Well, if you break them, you can but make them again. You would call him a fool who determined never to walk, because he was afraid of falling. But you are to claim in that Sacrament your share of Christ's Spirit, Christ's life, and Christ's strength, which is just what you want to enable you to keep your good resolutions. You will be no stronger, no more righteous of yourself after the Sacrament than before. Your spirit will still be a poor weak sinful spirit, but you will have claimed your share in God's strength, God's righteousness, God's Spirit, and they will make you love the good you hated, and hate the evil you loved.

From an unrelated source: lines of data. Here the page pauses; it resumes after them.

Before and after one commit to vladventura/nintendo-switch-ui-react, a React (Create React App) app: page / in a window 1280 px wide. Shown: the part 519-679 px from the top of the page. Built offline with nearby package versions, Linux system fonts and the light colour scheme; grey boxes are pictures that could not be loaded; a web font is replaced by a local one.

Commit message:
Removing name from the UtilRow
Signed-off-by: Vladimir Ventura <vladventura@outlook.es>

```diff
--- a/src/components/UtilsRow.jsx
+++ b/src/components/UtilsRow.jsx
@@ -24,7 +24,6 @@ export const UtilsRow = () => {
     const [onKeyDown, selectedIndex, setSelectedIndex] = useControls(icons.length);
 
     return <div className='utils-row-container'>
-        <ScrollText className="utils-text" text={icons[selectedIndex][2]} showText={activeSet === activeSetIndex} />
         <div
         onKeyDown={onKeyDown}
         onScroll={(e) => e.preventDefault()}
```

They will make you strong to do God's will whatever it may cost you. Oh believe the good news, and show that you believe by coming to Christ. He, the Blessed One, died for you. For you He was born and walked this earth, a poor suffering, tempted, sorrow-stricken man. For you He hung upon the shameful cross. For you He ascended up on high. For you He sent down His Spirit. For you He sits at the right hand of God, praying for you at this moment. For you He gave the signs of His body and His blood, that you might believe, and fall on your knees and cry, "In spite of all, I am forgiven. In spite of all, God cares for me. In spite of all, I have a Father and a Saviour who will never leave me, nor forsake me, wretch as I have been, till they make a man of me again, in this world, and for ever!" Oh! come, my dear, dear friends. I would give my right hand this moment, if I could but see each and every one of you shewing the truth of your repentance by coming to Holy Communion. Let this be a day of repentance, and shew it thus, and say, "We do not come to this, Thy table, O Lord, trusting in our own righteousness, but in Thy manifold and great mercy. We are not worthy to gather up the crumbs under Thy table, but Thou art the same Lord whose property is always to have mercy."

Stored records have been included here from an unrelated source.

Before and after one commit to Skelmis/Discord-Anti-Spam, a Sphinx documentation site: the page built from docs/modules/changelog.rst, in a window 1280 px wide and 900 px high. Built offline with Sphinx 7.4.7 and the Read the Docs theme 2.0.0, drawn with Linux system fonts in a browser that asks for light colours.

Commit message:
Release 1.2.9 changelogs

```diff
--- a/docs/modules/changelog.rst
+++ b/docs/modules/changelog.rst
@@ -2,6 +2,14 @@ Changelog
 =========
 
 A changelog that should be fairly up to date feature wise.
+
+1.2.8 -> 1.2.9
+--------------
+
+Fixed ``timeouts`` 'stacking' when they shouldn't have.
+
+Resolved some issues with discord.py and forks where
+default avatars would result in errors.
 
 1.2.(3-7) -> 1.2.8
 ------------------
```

Let this be a day of thanksgiving, too, and shew your thankfulness by coming to Holy Communion, and lifting up your voices, once for all, at that table, and saying:--

"We bless Thee, we praise Thee, we glorify Thee, we give thanks to Thee for Thy great glory." These are the words for you this day. Oh! do not turn away. All your distress, all your sorrows have come from your not having faith in God. Break at once the accursed charm with which the devil has enchanted you. Have faith enough to come to God's holy table, and see if God does not reward you by giving you faith enough to conquer yourselves, and lead new lives like redeemed men in the sunshine of His smile, henceforth and forever!

My friends, what more can I say, except once and again, Come ye who labour and are heavy laden, and Christ will give you rest!

Ay, and He will. I speak only what I know--what I have felt. But before He will give you rest, be you rich or poor, young or old, you must learn to say those simple words (they are the best and only preparation for it), "God be merciful to me a sinner." Say them then from your heart, and so come to the Lord's Supper.

A PRAYER.

"O God and Saviour, Thou hast blest me, and I have cursed myself. Thou didst die to deliver me from the curse of sin, and I have brought it back on myself by my own folly. Thou livest for ever to make me good, and I, ungrateful and foolish, have made myself bad. In spite of my ingratitude, in spite of my folly, take me back into Thy service. I trust utterly in Thy unchangeable goodness and mercy. I trust that Thy blood will still wash away the past, that Thy spirit will still give me a clean heart and a right spirit. I believe that though I have cursed myself, yet Thou wilt still bless me; for Thou wiliest nought but the good of every creature Thou hast made. God be merciful to me a sinner!" Amen.


Charles Kingsley